UNICEF commits $1 billion to address and prevent teenage pregnancy in Nigeria
UNICEF has committed one billion dollars to address the escalating issue of teenage pregnancy in Nigeria. The surge in the number of adolescents becoming mothers before the age of 18 has prompted the organization to advocate for swift and extensive intervention by the Nigerian government at various levels.
UNICEF emphasized its commitment to investing one billion dollars in Nigeria over the next five years to tackle this pressing health crisis. Eduardo Celades, the Chief of Health at UNICEF Nigeria, provided insights into the profound impact of the health crisis affecting the adolescent population in the country.
According to Eduardo Celades…
- “One in 10 girls in Nigeria is projected to become a mother before the age of 18, with a disproportionate impact in the North Central and North-West regions, where 50 per cent of young girls, particularly in states like Bauchi and Gombe, are expected to have a child by the age of 18.”
- “Half of adolescent girls are unlikely to complete secondary school, and a staggering 43 per cent are already married. Of these, a significant portion has partners older than them, impacting their decision-making autonomy.”
- “Of these, a significant portion has partners older than them, impacting their decision-making autonomy.”
- “This oversight has prompted a reevaluation, and UNICEF, along with the UN, has committed a $1bn investment in Nigeria over the next five years.”
- “Additionally, addressing mental health concerns among the youth, affecting 10 per cent is a priority in our agenda.”
He also added that the crisis was beyond substance abuse but encompassed issues such as mental health, insecurity, malnutrition, and climate change.
The adolescent phase marks a pivotal period in the journey from childhood to adulthood, influencing the trajectory of individual life development.

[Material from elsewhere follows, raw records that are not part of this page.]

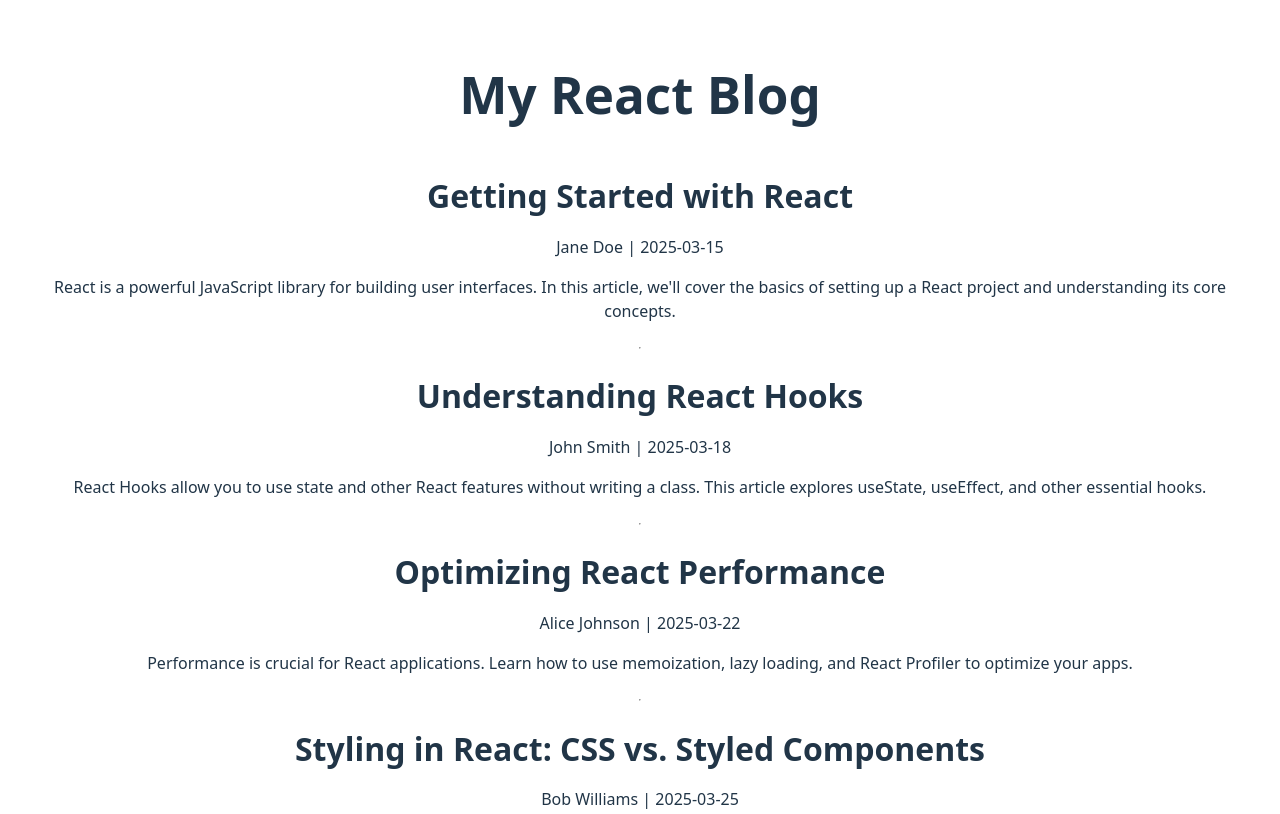
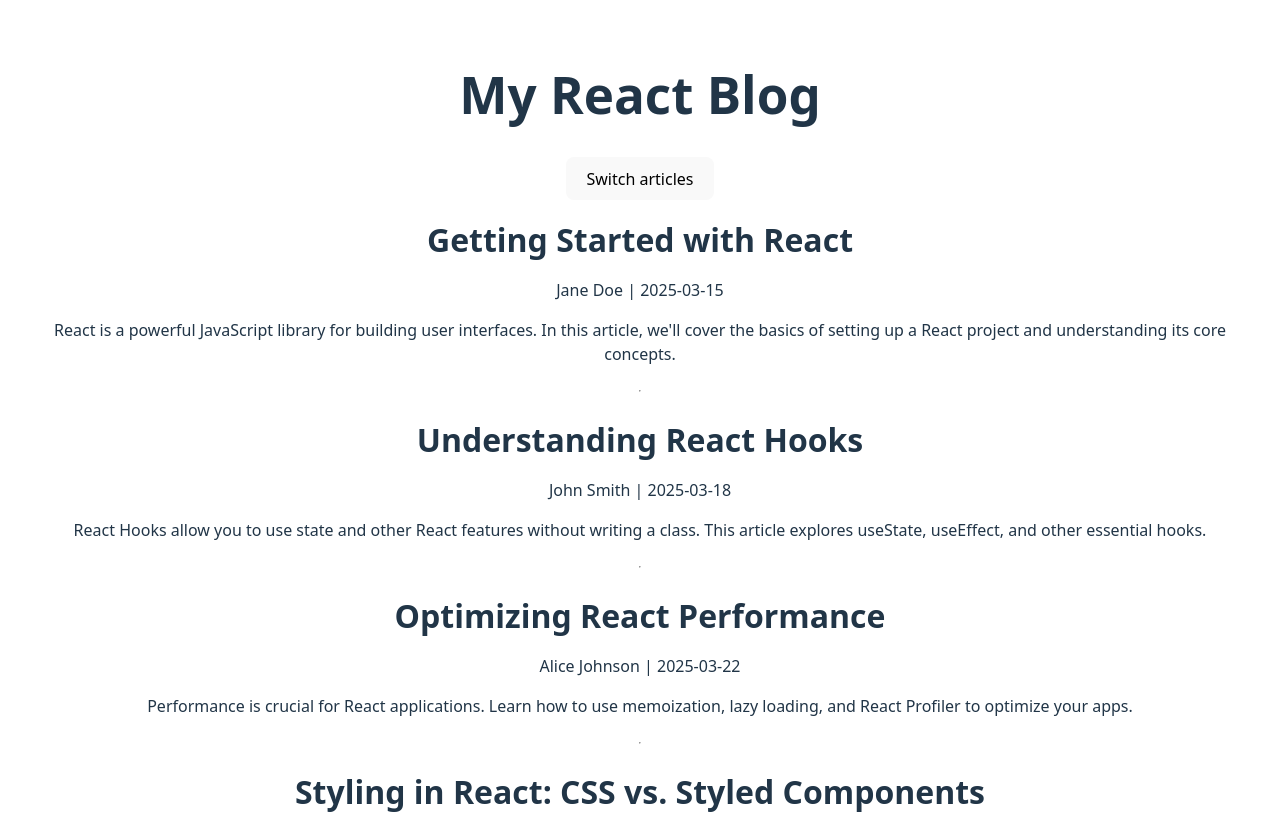
Before and after one commit to akhilwaghmare/ctd-jay-react-blog, a React (Vite) app: page / in a window 1280 px wide. Shown: the top 814 px of the page. Built offline with nearby package versions, Linux system fonts and the light colour scheme.

Commit message:
Week 3 live exercise

```diff
--- a/src/App.jsx
+++ b/src/App.jsx
@@ -3,11 +3,26 @@ import ArticleList from "./components/ArticleList";
 import Footer from "./components/Footer";
 import Header from "./components/Header";
 
+import { dummyArticles, dummyArticles2 } from "./data";
+
+import { useState } from "react";
+
 function App() {
+  const [articles, setArticles] = useState(dummyArticles);
+
+  const handleButton = () => {
+    if (articles === dummyArticles) {
+      setArticles(dummyArticles2);
+    } else {
+      setArticles(dummyArticles);
+    }
+  };
+
   return (
     <>
       <Header />
-      <ArticleList />
+      <button onClick={handleButton}>Switch articles</button>
+      <ArticleList articles={articles} />
       <Footer />
     </>
   );
--- a/src/components/ArticleList.jsx
+++ b/src/components/ArticleList.jsx
@@ -1,21 +1,31 @@
-import { articles } from "../data";
+import { useState } from "react";
 
-const ArticleList = () => {
+const ArticleList = ({ articles }) => {
   return (
     <div>
       {articles.map((article) => (
-        <div className="article">
-          <h1>{article.title}</h1>
-          <span>
-            {article.author} | {article.publicationDate}
-          </span>
-          {/* <img src={article.imageUrl} /> */}
-          <p>{article.body}</p>
-          <hr />
-        </div>
+        <ArticleCard article={article} />
       ))}
     </div>
   );
 };
 
+const ArticleCard = ({ article }) => {
+  const [isBodyHidden, setIsBodyHidden] = useState(false);
+
+  return (
+    <div className="article">
+      {/* NOTE: NEVER do what I did here and have an onClick on an <h1> for accessibility, wrap instead in something like a button */}
+      <h1 onClick={() => setIsBodyHidden((prev) => !prev)}>{article.title}</h1>
+      <span>
+        {article.author} | {article.publicationDate}
+      </span>
+      {/* <img src={article.imageUrl} /> */}
+      {!isBodyHidden && <p>{article.body}</p>}
+      {/* {isBodyHidden ? <p>Hidden</p> : <p>{article.body}</p>} */}
+      <hr />
+    </div>
+  );
+};
+
 export default ArticleList;
--- a/src/data.js
+++ b/src/data.js
@@ -9,7 +9,7 @@
 }
 */
 
-export const articles = [
+export const dummyArticles = [
   {
     title: "Getting Started with React",
     publicationDate: "2025-03-15",
@@ -51,3 +51,14 @@ export const articles = [
     tags: ["React", "State Management", "Redux", "Context API"],
   },
 ];
+
+export const dummyArticles2 = [
+  {
+    title: "Understanding React State and props",
+    publicationDate: "2025-03-27",
+    body: "React state and props are useful and cool!",
+    imageUrl: "https://via.placeholder.com/600x400",
+    author: "John Smith",
+    tags: ["React", "Hooks", "useState"],
+  },
+];
```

The health choices and strategies embraced during this stage significantly impact the potential and contributions of each person to the overall development of the nation.
Annually, approximately 21 million girls between the ages of 15 and 19 experience pregnancies, with a staggering 95% prevalence of teenage pregnancies observed in low- and middle-income countries.
In Nigeria, teenage pregnancies are more prevalent among women with a lower socioeconomic status. As reported by the National Population Commission, 23% of girls aged 15 to 19 have initiated the process of becoming mothers.